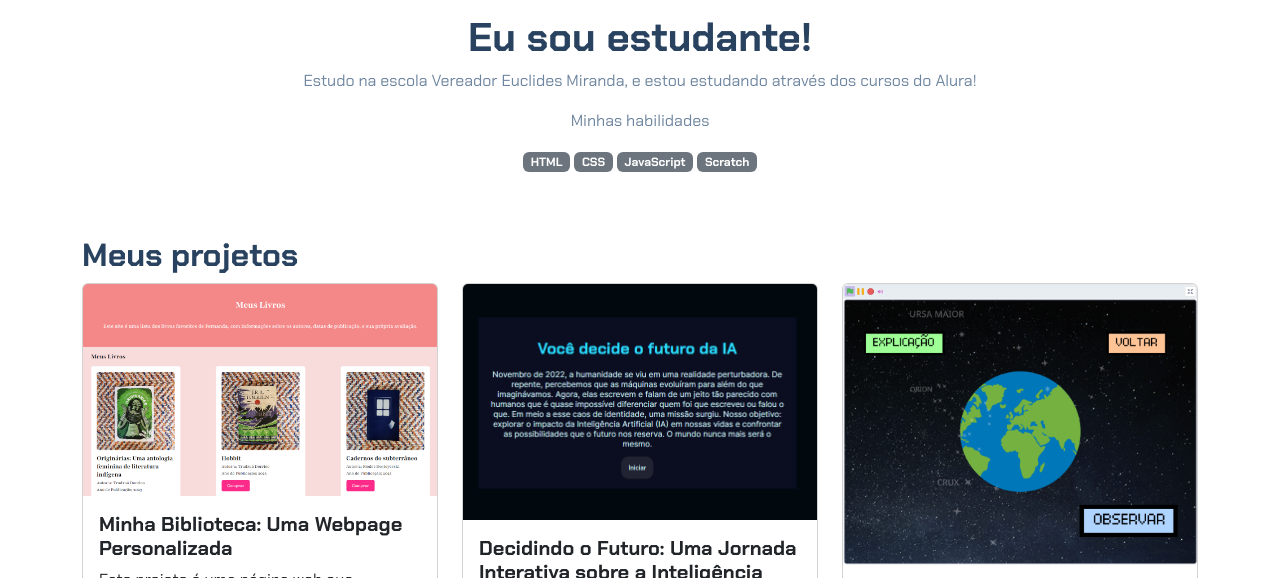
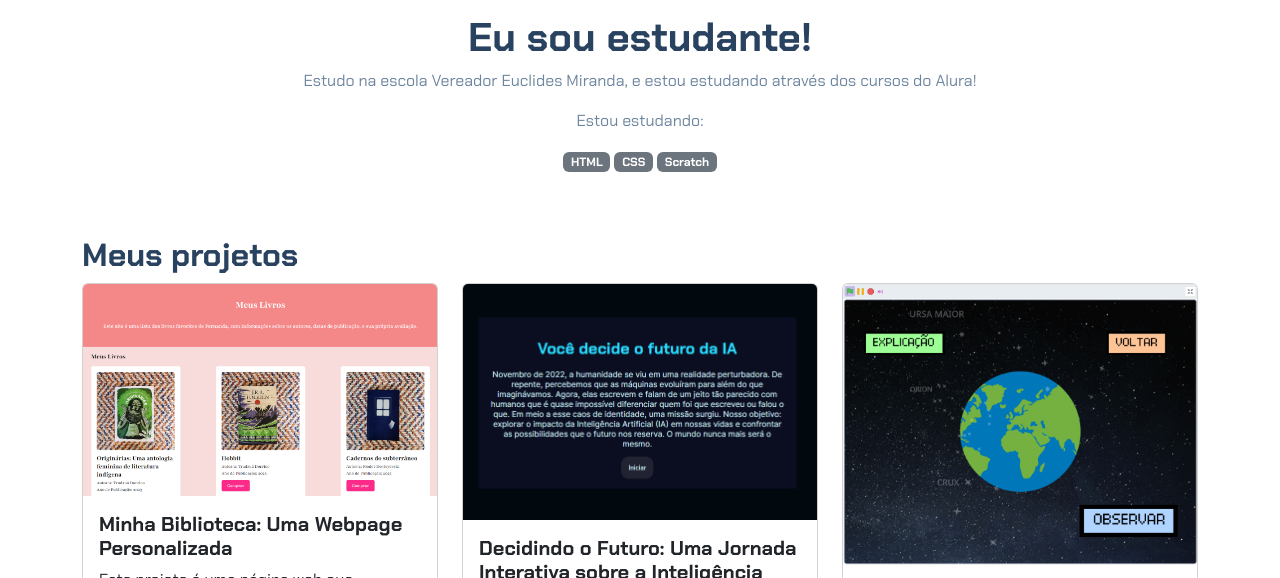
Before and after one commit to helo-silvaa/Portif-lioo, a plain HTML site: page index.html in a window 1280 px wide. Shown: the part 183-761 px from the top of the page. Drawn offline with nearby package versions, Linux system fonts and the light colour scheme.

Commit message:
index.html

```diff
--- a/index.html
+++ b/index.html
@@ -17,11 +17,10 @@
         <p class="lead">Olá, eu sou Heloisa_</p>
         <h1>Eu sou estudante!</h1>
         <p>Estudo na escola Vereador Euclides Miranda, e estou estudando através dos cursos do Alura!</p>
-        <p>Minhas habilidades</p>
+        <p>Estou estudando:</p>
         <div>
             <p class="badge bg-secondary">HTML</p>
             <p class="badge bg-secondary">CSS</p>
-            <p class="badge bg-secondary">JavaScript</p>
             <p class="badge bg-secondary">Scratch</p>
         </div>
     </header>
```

==

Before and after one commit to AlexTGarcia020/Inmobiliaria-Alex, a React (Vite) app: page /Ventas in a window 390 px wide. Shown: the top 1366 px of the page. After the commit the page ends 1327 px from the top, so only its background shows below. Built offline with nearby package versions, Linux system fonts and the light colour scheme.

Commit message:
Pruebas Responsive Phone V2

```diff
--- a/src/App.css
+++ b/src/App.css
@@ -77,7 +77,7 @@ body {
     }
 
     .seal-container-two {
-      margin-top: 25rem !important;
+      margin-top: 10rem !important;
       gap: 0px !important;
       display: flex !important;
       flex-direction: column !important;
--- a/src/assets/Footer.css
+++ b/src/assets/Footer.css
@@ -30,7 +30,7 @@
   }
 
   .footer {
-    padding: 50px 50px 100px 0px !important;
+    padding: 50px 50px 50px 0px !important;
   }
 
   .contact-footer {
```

==

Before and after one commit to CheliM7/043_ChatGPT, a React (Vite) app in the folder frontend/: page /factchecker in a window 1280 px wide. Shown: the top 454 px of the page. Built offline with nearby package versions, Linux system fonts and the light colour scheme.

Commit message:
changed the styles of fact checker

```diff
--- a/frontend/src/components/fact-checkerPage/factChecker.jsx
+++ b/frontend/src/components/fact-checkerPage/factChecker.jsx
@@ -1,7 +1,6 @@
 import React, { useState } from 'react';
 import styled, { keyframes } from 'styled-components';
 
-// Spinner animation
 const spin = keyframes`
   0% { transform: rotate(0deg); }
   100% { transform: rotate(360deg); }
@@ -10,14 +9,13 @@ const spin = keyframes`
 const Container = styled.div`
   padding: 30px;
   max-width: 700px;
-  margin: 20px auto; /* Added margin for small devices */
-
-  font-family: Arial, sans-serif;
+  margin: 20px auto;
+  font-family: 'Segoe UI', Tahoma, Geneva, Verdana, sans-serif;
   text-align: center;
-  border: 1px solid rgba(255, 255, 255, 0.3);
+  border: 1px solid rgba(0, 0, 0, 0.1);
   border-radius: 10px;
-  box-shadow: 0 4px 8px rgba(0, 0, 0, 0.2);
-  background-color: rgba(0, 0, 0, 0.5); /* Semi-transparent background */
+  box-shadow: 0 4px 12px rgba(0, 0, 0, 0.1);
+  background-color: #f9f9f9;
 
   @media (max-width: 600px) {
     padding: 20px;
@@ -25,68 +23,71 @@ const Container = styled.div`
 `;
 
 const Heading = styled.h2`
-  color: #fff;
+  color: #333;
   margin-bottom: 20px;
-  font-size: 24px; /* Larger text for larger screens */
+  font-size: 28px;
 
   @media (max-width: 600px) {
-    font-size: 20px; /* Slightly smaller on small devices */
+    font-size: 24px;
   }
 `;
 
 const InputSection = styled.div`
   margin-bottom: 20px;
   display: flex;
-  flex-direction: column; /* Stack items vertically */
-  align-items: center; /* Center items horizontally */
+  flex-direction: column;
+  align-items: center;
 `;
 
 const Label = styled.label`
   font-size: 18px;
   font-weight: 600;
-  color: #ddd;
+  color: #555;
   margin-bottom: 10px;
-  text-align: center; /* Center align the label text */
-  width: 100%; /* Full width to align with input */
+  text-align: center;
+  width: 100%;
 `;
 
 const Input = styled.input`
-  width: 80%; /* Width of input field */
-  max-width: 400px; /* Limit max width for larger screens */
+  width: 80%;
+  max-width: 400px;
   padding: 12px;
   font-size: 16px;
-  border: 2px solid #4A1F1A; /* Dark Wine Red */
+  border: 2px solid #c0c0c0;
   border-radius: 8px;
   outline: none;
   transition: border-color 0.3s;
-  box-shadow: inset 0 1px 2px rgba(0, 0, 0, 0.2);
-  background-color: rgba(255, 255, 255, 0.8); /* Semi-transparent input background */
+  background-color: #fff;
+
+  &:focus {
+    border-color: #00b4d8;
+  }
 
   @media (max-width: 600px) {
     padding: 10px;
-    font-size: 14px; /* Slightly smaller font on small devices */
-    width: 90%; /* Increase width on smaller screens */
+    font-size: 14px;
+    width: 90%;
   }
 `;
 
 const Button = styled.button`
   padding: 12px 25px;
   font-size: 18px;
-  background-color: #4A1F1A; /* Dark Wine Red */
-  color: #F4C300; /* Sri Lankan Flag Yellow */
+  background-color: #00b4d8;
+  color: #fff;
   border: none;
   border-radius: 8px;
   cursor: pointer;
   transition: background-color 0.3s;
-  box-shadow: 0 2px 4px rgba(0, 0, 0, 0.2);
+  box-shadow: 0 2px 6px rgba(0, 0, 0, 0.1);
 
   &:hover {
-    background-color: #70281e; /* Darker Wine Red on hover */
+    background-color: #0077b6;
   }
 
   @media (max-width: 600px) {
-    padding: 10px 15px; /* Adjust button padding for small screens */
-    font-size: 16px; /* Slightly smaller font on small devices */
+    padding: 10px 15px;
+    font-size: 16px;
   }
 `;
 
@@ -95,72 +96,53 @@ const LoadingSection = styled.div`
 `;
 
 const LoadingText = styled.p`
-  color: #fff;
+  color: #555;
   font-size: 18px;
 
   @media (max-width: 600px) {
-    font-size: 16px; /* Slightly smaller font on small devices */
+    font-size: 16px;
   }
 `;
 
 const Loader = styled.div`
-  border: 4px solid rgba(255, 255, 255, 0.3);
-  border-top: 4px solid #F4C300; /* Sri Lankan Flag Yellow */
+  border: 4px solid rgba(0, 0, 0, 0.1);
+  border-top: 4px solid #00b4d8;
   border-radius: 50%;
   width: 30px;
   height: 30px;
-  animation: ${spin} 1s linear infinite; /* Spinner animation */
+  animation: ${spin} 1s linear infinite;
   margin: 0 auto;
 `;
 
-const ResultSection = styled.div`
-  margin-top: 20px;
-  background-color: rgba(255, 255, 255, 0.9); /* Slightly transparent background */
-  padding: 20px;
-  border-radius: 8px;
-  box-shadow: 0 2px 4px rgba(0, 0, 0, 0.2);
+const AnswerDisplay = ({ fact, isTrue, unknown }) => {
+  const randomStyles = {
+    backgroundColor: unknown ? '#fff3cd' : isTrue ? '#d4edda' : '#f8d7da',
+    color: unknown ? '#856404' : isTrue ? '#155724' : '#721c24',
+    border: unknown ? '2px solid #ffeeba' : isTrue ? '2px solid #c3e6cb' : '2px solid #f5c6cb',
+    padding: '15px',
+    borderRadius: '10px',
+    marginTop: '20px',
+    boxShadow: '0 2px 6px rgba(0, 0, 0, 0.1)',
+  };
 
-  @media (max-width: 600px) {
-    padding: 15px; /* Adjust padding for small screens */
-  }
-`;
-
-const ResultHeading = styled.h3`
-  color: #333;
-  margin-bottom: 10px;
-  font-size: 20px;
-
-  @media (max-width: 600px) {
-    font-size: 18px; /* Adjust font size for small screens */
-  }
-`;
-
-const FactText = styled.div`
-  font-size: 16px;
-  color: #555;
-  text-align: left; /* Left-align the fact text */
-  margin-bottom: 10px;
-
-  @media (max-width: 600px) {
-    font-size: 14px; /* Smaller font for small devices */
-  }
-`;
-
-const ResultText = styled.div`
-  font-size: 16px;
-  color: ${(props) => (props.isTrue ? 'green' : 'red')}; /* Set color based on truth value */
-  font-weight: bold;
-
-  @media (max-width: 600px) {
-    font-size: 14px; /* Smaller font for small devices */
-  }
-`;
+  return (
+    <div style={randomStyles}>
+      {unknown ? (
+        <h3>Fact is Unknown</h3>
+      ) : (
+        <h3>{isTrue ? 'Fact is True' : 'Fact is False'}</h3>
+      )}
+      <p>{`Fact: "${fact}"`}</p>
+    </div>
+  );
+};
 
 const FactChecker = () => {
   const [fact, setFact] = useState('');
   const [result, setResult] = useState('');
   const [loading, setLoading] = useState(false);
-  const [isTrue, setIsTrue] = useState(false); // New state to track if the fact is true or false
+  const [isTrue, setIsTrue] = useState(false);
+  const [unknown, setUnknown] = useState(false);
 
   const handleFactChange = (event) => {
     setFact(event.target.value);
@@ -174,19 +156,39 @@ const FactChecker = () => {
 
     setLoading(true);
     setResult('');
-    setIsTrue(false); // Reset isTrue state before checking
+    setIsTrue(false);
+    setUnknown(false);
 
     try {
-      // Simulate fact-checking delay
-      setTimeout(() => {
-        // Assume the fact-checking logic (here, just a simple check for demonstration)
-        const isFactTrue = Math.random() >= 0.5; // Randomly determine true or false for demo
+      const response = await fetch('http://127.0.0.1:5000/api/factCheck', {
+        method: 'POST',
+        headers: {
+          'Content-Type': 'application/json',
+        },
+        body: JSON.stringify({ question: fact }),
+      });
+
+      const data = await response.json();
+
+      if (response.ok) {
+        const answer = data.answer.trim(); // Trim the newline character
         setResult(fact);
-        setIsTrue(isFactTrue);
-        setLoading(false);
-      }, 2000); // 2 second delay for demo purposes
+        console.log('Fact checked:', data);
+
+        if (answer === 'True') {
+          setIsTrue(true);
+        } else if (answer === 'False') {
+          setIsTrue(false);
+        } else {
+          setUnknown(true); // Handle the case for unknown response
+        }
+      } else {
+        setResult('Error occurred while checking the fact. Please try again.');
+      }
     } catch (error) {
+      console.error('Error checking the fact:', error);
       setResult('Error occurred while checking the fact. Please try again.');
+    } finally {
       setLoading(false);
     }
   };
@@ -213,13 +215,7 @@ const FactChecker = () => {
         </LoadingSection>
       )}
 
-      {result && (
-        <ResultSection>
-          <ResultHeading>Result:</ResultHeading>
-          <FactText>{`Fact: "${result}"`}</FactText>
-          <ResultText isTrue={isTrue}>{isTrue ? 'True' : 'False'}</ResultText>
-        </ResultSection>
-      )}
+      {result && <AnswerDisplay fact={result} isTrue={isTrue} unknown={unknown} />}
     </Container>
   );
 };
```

Task instructions →
Every line with the string "ResultText" in the material should be returned.

Finished task →
-const ResultText = styled.div`
-          <ResultText isTrue={isTrue}>{isTrue ? 'True' : 'False'}</ResultText>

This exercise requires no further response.